╔══
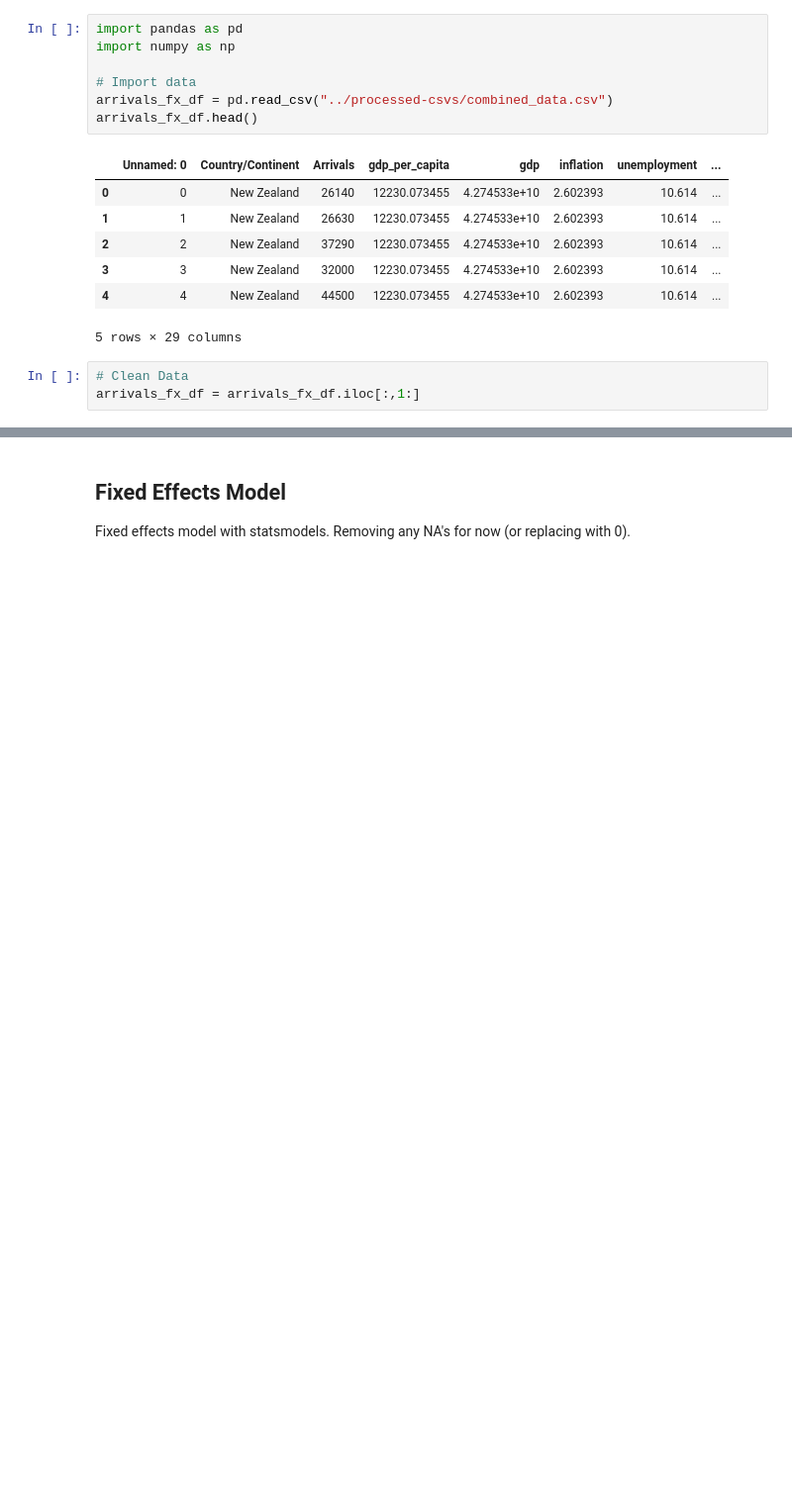
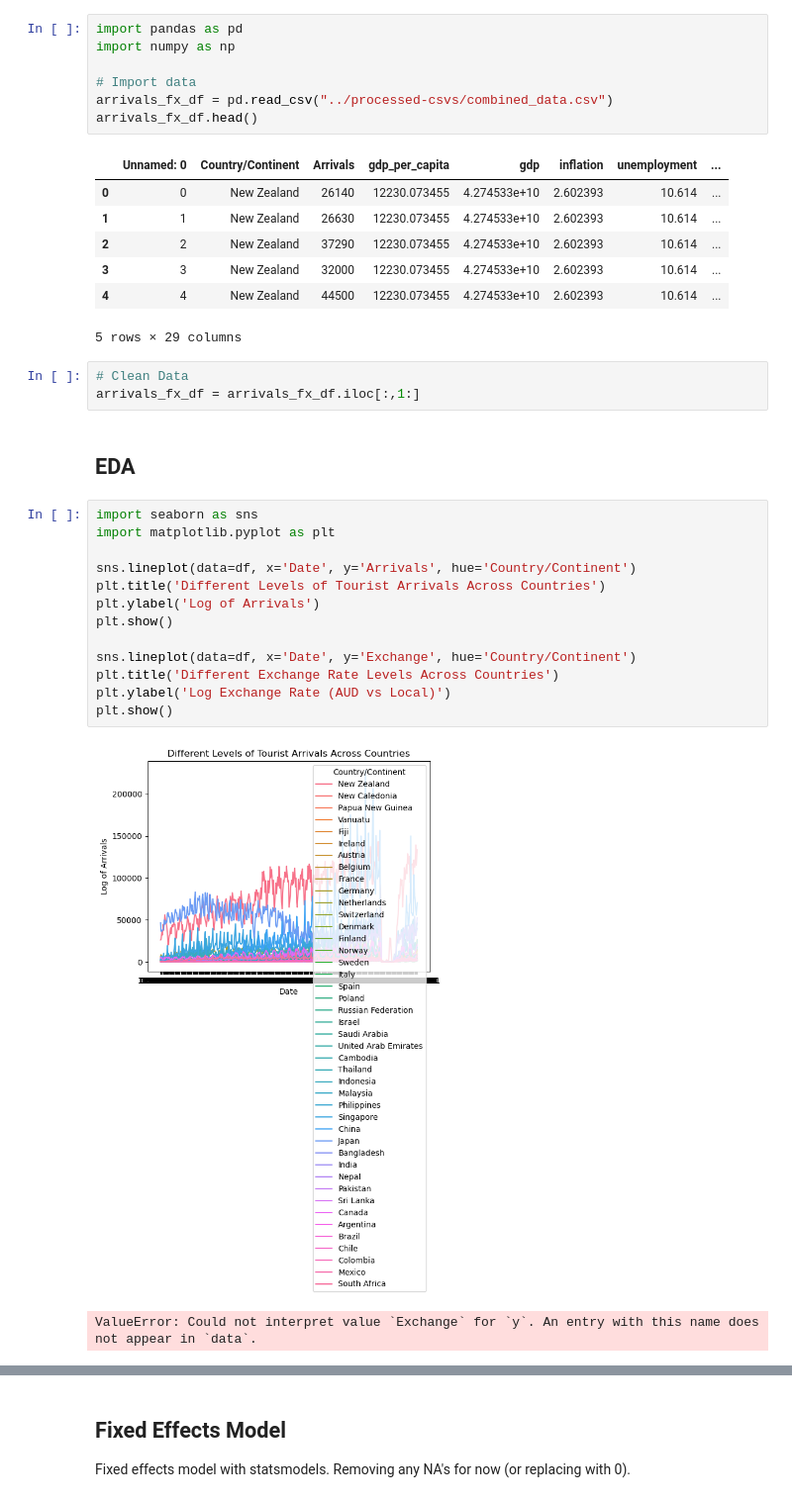
Before and after one commit to Hambo14/data7001, a Jupyter notebook: Modeling/Zane_modelling.ipynb, the cells around one changed output, grey strips where cells are left out. Shown at 99% size. Cells and saved outputs as stored; diff of their text form; blank space fills up the shorter version.

```diff
--- a/Modeling/Zane_modelling.ipynb
+++ b/Modeling/Zane_modelling.ipynb
@@ -18,3 +18,21 @@ arrivals_fx_df.head()
 # %%
 # Clean Data
 arrivals_fx_df = arrivals_fx_df.iloc[:,1:]
+# %% [markdown]
+## EDA
+# %%
+import seaborn as sns
+import matplotlib.pyplot as plt
+
+sns.lineplot(data=df, x='Date', y='Arrivals', hue='Country/Continent')
+plt.title('Different Levels of Tourist Arrivals Across Countries')
+plt.ylabel('Log of Arrivals')
+plt.show()
+
+sns.lineplot(data=df, x='Date', y='Exchange', hue='Country/Continent')
+plt.title('Different Exchange Rate Levels Across Countries')
+plt.ylabel('Log Exchange Rate (AUD vs Local)')
+plt.show()
+# %% [output]
+[figure, added]
+ValueError: Could not interpret value `Exchange` for `y`. An entry with this name does not appear in `data`.
```
Also changed, not shown: parts of 27 cells of this notebook, 1 other file.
╚══
▶ **TASK DIRECTIONS**: What lines hold the string "Date"? Pick them out of the data.

▶ **ANSWER SPACE**:
+sns.lineplot(data=df, x='Date', y='Arrivals', hue='Country/Continent')
+sns.lineplot(data=df, x='Date', y='Exchange', hue='Country/Continent')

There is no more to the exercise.